Q. I am having a problem in my English classes with young students who forget vocabulary or grammar if it is not constantly reviewed. It is easy to review all of the English previously gone over with newer classes, but it gets more difficult with classes that I have been teaching for a long time. I am trying to strike the perfect balance for my students between reviewing old concepts and teaching new ones. What do you recommend?
A. The challenge you face is a strategic one English teachers of all levels encounter in Japan, namely how to keep English alive in the minds of the students after we have taught it.
Since Japan is an EFL (English as a foreign language) society, this is an issue of concern because unfortunately our students have very limited exposure to English outside the classroom.
The mistake that most teacher makes is limiting review to an activity that begins and ends at the start of class. Instead, I would suggest recycling as a never-ending process; teachers can constantly recycle concepts via various activities throughout the lesson in interesting ways.
For example, language can be recycled while taking attendance by asking a simple question of each student. After calling a student’s name, the teacher can ask, ” What did you eat for breakfast this morning?” to recycle past-tense verbs. Other methods for recycling might be warm-ups, self-introductions and pair work. Blackboard examples can recycle vocabulary.
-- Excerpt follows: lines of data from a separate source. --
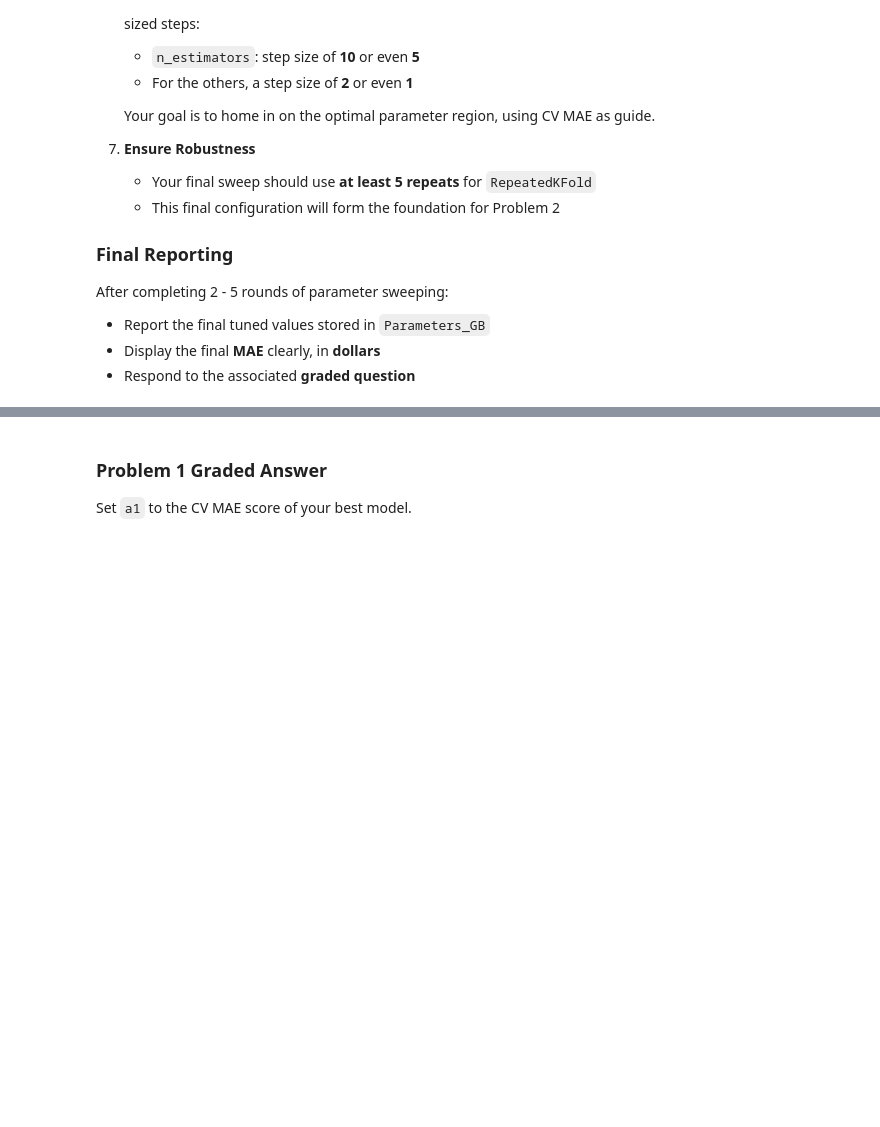
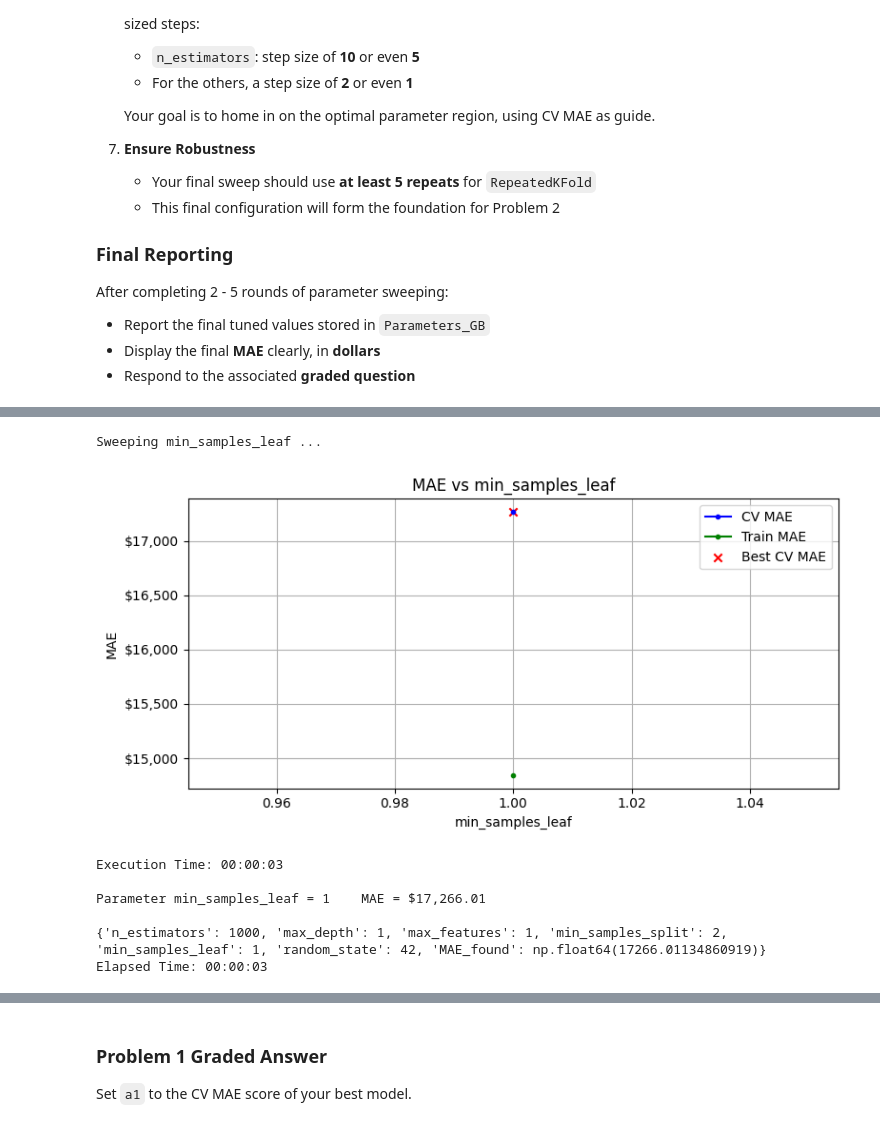
Before and after one commit to jydeleon/JazminRepo-603, a Jupyter notebook: Module-3-Assignments-main/Homework_07.ipynb, the cells around one changed output, grey strips where cells are left out. Cells and saved outputs as stored; diff of their text form; code cells hidden in the pictures; blank space fills up the shorter version.

```diff
--- a/Module-3-Assignments-main/Homework_07.ipynb
+++ b/Module-3-Assignments-main/Homework_07.ipynb
@@ -408,0 +512,33 @@ Params_GB = Default_Parameters_GB.copy()
+# %%
+# Your code here, add as many cells as you need
+start = time.time()
+
+param = 'min_samples_leaf'
+param_lists[param] = range(1, 3, 5)
+
+print(f"Sweeping {param} ...")
+
+# Run the sweep and return a dictionary updated with the best value found
+Params_GB = sweep_parameter(GradientBoostingRegressor,
+                            Params_GB,
+                            param,
+                            param_lists[param],
+                            n_jobs         =-1,
+                            n_repeats      =1
+                            )
+
+# Print out results of this sweep
+print(f"\nParameter {param} = {Params_GB[param]}    MAE = ${Params_GB['MAE_found']:,.2f}\n")
+print(Params_GB)
+
+end = time.time()
+print("Elapsed Time:", format_hms(end - start))
+# %% [output]
+Sweeping min_samples_leaf ...
+[figure, added]
+Execution Time: 00:00:03
+
+Parameter min_samples_leaf = 1    MAE = $17,266.01
+
+{'n_estimators': 1000, 'max_depth': 1, 'max_features': 1, 'min_samples_split': 2, 'min_samples_leaf': 1, 'random_state': 42, 'MAE_found': np.float64(17266.01134860919)}
+Elapsed Time: 00:00:03
```
Also changed, not shown: parts of 7 cells of this notebook.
The acts of entering and leaving the classroom can be used as tools for recycling questions and answers reflecting grammar points in class; the teacher can ask at the door, “How many people are there in your family?” to which the students would answer, “There are …”
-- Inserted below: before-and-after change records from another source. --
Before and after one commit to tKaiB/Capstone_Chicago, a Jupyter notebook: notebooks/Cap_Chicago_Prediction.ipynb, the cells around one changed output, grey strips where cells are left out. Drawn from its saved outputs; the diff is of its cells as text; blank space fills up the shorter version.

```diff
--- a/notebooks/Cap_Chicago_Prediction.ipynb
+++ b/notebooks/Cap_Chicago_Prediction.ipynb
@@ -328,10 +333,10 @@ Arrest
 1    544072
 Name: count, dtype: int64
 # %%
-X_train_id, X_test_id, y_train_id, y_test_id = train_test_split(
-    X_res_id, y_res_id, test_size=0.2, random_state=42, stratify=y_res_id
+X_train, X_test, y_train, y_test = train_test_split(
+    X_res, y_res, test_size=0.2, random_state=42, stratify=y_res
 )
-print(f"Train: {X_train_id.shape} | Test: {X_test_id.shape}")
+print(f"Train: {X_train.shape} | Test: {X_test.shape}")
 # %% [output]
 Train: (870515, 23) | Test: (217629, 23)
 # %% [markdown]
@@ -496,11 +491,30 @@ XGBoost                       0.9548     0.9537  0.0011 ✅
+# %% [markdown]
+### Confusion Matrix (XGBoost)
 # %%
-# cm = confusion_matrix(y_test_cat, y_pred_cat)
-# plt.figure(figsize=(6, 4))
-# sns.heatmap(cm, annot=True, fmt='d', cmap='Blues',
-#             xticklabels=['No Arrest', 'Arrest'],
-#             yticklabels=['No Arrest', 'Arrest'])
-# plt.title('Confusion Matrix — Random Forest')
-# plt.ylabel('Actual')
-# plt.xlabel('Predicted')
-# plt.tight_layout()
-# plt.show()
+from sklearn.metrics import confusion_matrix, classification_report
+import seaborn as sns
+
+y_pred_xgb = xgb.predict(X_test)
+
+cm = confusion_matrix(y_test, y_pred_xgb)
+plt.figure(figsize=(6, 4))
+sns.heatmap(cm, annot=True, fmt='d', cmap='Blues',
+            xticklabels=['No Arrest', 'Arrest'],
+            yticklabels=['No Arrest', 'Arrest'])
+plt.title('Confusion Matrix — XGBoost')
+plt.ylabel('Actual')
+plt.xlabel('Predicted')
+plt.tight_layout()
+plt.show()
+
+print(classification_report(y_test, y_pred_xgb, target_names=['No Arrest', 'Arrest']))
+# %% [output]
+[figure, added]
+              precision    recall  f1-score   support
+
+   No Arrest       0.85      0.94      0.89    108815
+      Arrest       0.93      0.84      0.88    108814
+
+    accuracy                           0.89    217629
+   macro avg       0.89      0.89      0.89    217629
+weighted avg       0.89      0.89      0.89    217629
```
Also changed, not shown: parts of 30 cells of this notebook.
I believe the four R’s-reviewing, repeating, recycling and reinforcement-are the greatest services an English teacher can give students in Japan.